A Supercharged Assistant
Peeyush Ranjan, a Google VP, and Duke Dukellis, a director of product, instructed the team in an email to “explore what a supercharged Assistant, powered by the latest LLM technology, would look like.” According to the two executives, they have “heard people’s strong desire for assistive, conversational technology that can improve their lives.”
Google’s jargon-filled internal communications are difficult to understand, but it sounds like many changes are taking place. The Google Assistant’s “Services and Surface teams” are being combined, and the mobile team will now “operate separately” from that group (it sounds like this is just client app work?). A new team leader has been appointed for the “NLP” (we assume “Natural Language Processing”); however, the “Speech” team “will continue supporting Assistant and other products.”

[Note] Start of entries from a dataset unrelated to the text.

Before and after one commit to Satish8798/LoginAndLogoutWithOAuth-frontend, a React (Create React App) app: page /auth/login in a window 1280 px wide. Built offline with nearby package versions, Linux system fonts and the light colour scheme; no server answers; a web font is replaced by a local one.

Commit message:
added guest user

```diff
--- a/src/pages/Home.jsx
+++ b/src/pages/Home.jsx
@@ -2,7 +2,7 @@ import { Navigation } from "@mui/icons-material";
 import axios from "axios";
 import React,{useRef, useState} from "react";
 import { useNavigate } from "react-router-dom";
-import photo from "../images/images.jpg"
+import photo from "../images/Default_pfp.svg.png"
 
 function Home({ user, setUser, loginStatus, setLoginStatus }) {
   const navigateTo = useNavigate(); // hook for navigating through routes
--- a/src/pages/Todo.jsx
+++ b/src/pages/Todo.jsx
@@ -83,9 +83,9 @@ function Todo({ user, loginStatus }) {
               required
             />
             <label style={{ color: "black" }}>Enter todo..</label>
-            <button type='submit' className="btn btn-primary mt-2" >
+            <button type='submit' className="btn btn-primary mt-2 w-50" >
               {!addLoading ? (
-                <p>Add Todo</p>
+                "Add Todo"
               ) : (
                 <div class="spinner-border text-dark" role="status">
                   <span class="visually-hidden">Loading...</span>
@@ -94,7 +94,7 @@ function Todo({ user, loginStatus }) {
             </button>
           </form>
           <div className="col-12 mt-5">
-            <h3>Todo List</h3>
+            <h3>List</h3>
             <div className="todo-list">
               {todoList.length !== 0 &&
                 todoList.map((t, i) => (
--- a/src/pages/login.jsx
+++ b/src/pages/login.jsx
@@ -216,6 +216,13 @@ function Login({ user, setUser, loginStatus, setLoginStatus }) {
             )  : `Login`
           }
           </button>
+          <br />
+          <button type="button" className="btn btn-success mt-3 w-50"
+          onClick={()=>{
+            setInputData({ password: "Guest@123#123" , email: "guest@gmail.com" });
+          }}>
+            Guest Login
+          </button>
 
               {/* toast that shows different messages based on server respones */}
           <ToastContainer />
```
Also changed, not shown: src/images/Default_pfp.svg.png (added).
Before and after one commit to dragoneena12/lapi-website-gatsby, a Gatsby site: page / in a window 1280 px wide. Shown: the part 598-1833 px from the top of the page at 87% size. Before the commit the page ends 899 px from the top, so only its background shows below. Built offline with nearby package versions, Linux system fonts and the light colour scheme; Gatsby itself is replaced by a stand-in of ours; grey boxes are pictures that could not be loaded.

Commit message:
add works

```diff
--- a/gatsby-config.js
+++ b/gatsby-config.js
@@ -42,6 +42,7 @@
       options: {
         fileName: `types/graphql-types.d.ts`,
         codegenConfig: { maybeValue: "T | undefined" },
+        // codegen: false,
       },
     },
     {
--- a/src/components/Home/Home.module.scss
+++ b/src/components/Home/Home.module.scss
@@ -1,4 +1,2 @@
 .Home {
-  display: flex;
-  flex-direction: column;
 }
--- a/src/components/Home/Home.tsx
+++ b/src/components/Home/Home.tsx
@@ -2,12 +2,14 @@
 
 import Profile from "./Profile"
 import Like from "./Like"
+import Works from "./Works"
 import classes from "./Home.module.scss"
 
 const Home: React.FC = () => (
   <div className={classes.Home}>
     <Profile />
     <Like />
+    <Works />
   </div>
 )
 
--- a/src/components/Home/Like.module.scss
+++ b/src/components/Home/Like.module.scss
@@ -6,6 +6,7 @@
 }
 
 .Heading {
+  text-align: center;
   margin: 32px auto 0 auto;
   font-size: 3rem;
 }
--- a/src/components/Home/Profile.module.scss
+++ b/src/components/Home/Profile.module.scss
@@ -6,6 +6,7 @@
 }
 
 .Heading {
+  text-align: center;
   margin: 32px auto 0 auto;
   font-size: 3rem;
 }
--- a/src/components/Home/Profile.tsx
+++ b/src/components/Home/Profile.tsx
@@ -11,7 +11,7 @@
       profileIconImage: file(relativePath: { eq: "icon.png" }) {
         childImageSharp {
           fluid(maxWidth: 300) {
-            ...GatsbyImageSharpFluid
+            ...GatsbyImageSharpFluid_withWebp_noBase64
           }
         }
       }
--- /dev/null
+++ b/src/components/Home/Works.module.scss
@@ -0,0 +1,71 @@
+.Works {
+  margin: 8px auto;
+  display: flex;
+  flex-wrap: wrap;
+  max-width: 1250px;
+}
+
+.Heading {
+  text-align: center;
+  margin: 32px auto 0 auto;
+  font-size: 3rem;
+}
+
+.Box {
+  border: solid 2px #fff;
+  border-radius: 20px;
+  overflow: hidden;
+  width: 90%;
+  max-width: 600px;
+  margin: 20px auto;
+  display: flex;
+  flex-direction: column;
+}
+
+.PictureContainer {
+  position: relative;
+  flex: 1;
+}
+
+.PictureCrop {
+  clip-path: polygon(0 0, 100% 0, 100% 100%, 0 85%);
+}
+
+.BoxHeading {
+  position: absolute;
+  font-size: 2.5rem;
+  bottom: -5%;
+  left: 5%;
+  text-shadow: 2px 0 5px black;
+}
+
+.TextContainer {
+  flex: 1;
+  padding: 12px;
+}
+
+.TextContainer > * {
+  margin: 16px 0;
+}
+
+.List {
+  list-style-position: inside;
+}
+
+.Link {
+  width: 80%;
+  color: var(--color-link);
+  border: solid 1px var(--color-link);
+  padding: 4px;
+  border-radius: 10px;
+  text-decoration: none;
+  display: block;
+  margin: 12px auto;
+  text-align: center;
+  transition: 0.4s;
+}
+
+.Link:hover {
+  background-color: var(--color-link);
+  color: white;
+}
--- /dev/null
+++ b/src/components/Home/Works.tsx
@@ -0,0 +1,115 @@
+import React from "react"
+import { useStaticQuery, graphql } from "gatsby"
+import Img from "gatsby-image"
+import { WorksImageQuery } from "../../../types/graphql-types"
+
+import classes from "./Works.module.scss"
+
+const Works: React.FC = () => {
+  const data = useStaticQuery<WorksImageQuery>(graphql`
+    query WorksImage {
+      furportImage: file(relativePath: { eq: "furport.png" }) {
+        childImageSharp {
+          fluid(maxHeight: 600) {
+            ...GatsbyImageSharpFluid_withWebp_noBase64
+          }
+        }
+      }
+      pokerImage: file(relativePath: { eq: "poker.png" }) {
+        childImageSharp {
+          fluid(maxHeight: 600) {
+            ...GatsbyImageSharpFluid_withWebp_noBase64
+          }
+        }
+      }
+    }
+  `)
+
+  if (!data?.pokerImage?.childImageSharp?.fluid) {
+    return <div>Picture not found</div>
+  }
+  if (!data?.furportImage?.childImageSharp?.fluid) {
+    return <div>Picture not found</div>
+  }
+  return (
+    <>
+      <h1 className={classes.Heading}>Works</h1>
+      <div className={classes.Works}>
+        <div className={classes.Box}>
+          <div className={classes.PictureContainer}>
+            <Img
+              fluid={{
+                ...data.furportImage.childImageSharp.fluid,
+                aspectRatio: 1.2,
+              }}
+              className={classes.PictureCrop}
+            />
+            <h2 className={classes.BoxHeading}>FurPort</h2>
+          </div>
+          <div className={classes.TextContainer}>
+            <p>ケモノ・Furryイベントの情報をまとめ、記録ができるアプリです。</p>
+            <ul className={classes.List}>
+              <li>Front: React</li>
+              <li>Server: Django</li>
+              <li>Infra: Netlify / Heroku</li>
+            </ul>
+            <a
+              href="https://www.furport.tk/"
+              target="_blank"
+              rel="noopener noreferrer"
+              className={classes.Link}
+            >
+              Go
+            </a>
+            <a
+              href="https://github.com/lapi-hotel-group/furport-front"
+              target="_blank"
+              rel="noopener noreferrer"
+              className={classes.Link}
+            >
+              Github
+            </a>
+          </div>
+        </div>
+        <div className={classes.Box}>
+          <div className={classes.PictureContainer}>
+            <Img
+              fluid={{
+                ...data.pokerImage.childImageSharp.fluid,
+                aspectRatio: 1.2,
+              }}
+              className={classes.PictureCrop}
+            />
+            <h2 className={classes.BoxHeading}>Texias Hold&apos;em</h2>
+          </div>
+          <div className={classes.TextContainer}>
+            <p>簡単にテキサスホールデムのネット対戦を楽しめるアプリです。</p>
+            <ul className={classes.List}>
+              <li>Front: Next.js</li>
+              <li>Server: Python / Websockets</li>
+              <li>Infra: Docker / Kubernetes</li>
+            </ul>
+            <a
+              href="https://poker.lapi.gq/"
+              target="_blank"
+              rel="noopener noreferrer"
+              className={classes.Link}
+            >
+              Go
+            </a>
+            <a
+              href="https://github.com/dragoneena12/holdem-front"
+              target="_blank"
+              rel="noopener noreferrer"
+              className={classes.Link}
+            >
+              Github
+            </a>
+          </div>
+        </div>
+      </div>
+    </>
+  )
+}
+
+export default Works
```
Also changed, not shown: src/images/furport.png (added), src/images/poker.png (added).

In the email, it is stated for the time being that “We remain deeply committed to Assistant and we are optimistic about its bright future ahead.” In Google’s domain of doublespeak, “deeply committed” is typically not where you want to be. After terminating researcher Timnit Gebru, Google AI lead Jeff Deen declared the firm was “deeply committed” to AI Ethics. However, today’s ethics team members claim they were excluded from high-priority releases like Google Bard. Recently, Google PR stated that the firm was “deeply committed to Waze’s unique brand” on the same day that the division lost its position as a separate corporation and was combined with Google Maps.
Up to this point, Google Assistant’s definition of being “deeply committed” has involved ceasing all hardware releases; the final Assistant gadget was introduced 2.5 years ago, in March 2021. Due to its resemblance to a Nest Hub, the Pixel Tablet certainly gives the impression that it was intended to be a Google Assistant smart display but was never released as a new product in that series. The Fuchsia OS team has been taking over the smart display software for Google Assistant, but according to 9to5Google, work on doing the same for speakers has come to an end. Additionally, Google allegedly informed staff members that it will “invest less” in the Google Assistant on non-Google products, such as automobiles. Whatever the Google Assistant tilt ultimately is, it appears to be a significant pivot.